Here's how his rationales are easily refuted
And then there were two. Congressman Tim Ryan (D-OH), a lifelong Catholic from the Diocese of Youngstown, and self-described pro-lifer, confirmed in an op-ed this week what has been pretty obvious for years: he’s going to openly side with supporters of abortion and broader access to contraception — although it’s difficult to see how access to contraceptives could be broader than being free everywhere for everyone, including minors without their parents’ knowledge. (A little known provision in Obamacare ensures that.) His retreat from pro-life principles means that all pro-life Democrat legislators on Capitol Hill can now caucus in a broom closet. Only Congressmen Dan Lipinski (D-IL) and Collin Peterson (D-MI) remain.
Ryan’s reasons for changing his “thinking” about abortion are, he writes, grounded in “one of the essential and highest teachings of [Catholicism] “judge not, lest ye be judged. I’ve heard firsthand from women … about the circumstances and hardships that accompany this personal choice, which we should not judge.”
This is hard to credit for several reasons. First, in opposing abortion and defending the right to life of unborn girls and boys, no one is passing judgment on the women who undergo abortions. They, too, are victims of the abortion industry and the abortion license that allows men to walk away from their moral obligations to their offspring and to the women they impregnated. With marriage, love and support off the table, girls and women are left alone to cope with “their” crisis, facing direct pressure from their partner to abort or the indirect pressure of abandonment. Some choice.
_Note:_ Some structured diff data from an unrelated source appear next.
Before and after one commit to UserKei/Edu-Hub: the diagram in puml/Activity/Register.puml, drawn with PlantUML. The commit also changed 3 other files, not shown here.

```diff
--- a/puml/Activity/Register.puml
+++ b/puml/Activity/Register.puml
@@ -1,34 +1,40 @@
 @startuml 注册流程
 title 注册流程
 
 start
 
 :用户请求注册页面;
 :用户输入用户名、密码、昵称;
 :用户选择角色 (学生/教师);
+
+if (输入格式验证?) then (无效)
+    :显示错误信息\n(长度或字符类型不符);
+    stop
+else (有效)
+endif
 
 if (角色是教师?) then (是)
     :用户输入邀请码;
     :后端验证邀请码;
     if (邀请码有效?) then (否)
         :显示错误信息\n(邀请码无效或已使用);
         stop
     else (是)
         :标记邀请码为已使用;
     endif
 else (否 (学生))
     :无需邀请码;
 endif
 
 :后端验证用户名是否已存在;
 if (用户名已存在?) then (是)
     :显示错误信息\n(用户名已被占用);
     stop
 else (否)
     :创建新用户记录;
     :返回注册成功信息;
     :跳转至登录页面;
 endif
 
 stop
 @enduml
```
Second, “judge not, lest ye be judged” is hardly one of the “highest teachings” of Catholicism. It’s used, rather, as the refuge of scoundrels to silence debate on controversial issues. Humans are moral creatures; we naturally judge acts (and laws and Supreme Court opinions) as good or bad for individuals, families and society. Every law reflects a judgment call that these activities should be encouraged or those discouraged, depending on how they contribute to or undermine the good of individuals, families and society. I think most Catholics would agree that the new commandment given in Jesus’ Last Supper Discourse is the highest teaching of Catholicism:
This is how all will know that you are my disciples, if you have love for one another (John 13:34-35).
Or, perhaps, one could point to the “Golden Rule”:
Or Jesus’ reply to the rich young man who asked what he must do to attain eternal life:
He asked him, “Which ones?” And Jesus replied, “‘You shall not kill; you shall not commit adultery; you shall not steal; you shall not bear false witness;
honor your father and your mother’; and ‘you shall love your neighbor as yourself’” (Matthew 19:17-19).
The common refrain in all of these passages is to love, and refrain from killing others, including others who are not yet born.
Congressman Ryan explains that it was listening to the experiences of women who chose to abort in very difficult circumstances that convinced him he must advocate in favor of abortion, relying on the principle of nonjudgmentalism rather than the passages above and the constant teaching of the Church since the late first century Didache ("Teaching of the Lord to the Gentiles (or Nations) by the Twelve Apostles") proscribed abortion: “